A similar approach has been used before with less-than-spectacular results, and is one of the reasons why the sharing of TV white space in the U. S. has become something of a fiasco. Although the CBRS SAS is a more sophisticated system, how well it works this time remains to be seen. This is also the case with any appeal to WISPs that may find such a complex approach too cumbersome.
New Benefits for Canadian WISPs
The last spectrum opportunity is directly targeted at the WISP industry, as it specifically addresses fixed point-to-multipoint and point-to-point services. The opportunity was created in May when Canada’s Innovation, Science, and Economic Development (ISED) department authorized the use of higher power and outdoor RLAN devices (HPODs) indoors and outdoors between 5150 and 5250 MHz. The ruling provides 100 MHz of additional spectrum for WISPs, doubling their current allocations in the 5 GHz band.
The ISED imposes no complex interference management scheme like the one to be employed in CBRS, instead placing the onus on operators to ensure they cause no interference to any other services. Equipment deployed in the band must incorporate contention-based protocols to manage the interference between HPOD devices and regulators will only intercede when complaints are received. All operators must obtain a 1-year renewable license and must fall into the category of “radio communications service providers” and “radio communication users.”
The overall goals are to alleviate congestion in the 2400 and 5800 MHz bands that are currently saturated and to take a step toward in achieving higher broadband downlink and uplink data rates for all Canadians. Each license is issued on a nationwide basis with no licensing fees. There is no limit on the number of licensees in any area, nor is there any type of tiered priority access for specific types of services.
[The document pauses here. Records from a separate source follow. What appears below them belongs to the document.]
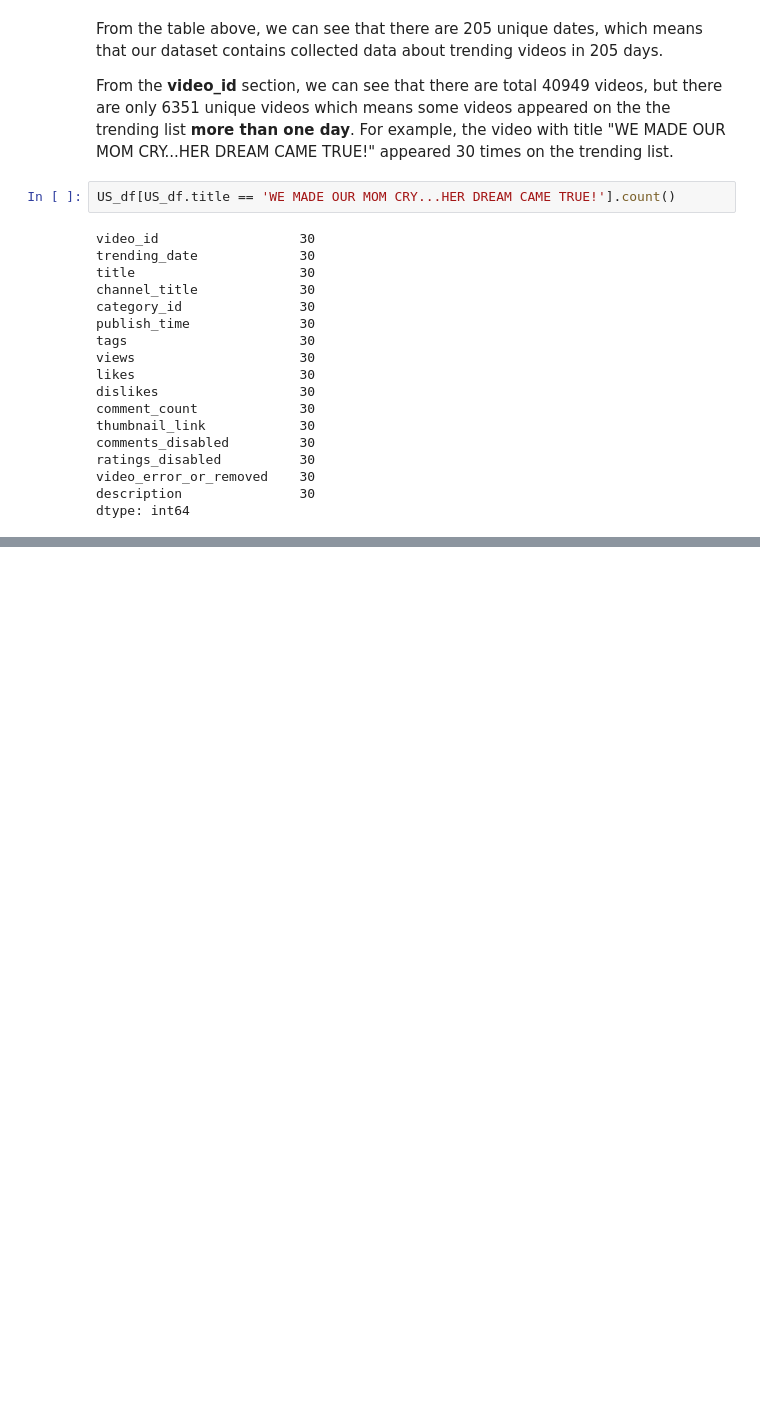
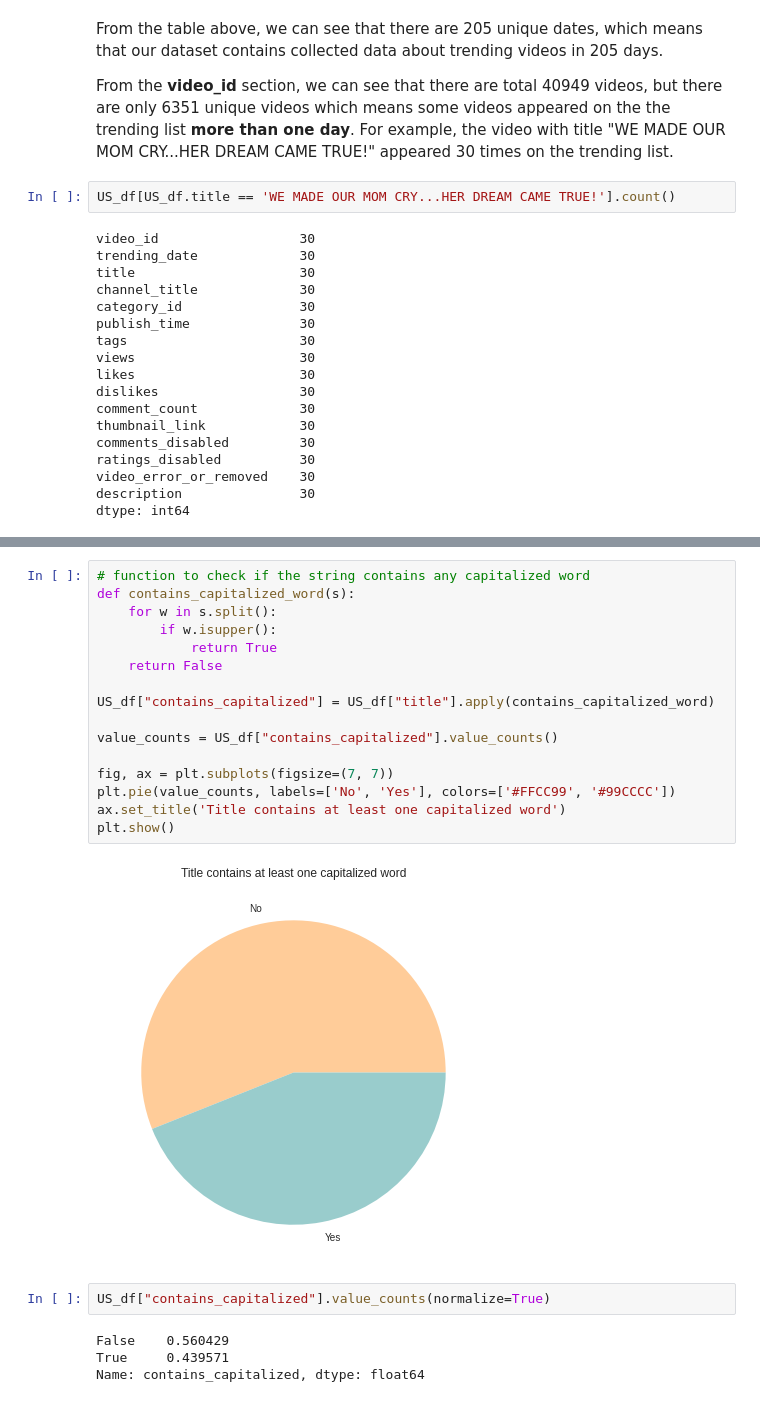
Before and after one commit to KieuSonTung/Data_Preparation, a Jupyter notebook: Youtube_Trending_Data.ipynb, the cells around one changed output, grey strips where cells are left out. Saved outputs shown, nothing was run; the diff lists cells and outputs as text; blank space fills up the shorter version.

```diff
--- a/Youtube_Trending_Data.ipynb
+++ b/Youtube_Trending_Data.ipynb
@@ -282,0 +287,24 @@ US_df[US_df.title == 'Justice League - Movie Review']
+# %%
+# function to check if the string contains any capitalized word
+def contains_capitalized_word(s):
+    for w in s.split():
+        if w.isupper():
+            return True
+    return False
+
+US_df["contains_capitalized"] = US_df["title"].apply(contains_capitalized_word)
+
+value_counts = US_df["contains_capitalized"].value_counts()
+
+fig, ax = plt.subplots(figsize=(7, 7))
+plt.pie(value_counts, labels=['No', 'Yes'], colors=['#FFCC99', '#99CCCC'])
+ax.set_title('Title contains at least one capitalized word')
+plt.show()
+# %% [output]
+[figure, added]
+# %%
+US_df["contains_capitalized"].value_counts(normalize=True)
+# %% [output]
+False    0.560429
+True     0.439571
+Name: contains_capitalized, dtype: float64
```
Also changed, not shown: parts of 13 cells of this notebook.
The allocation will also harmonize with the rules for this band in the U.S. Maximum RF power to the antenna is 1 W for point-to-point systems whose antenna gain must be 23 dBi or less, resulting in an EIRP of 4 W. Indoor and outdoor systems have the same power limit, but their antenna gain can be only 6 dB. Operators must also limit radiation to 125 mW EIRP in the vertical plane to avoid interfering with satellites and provide a 25-km exclusion zone around receiving earth stations.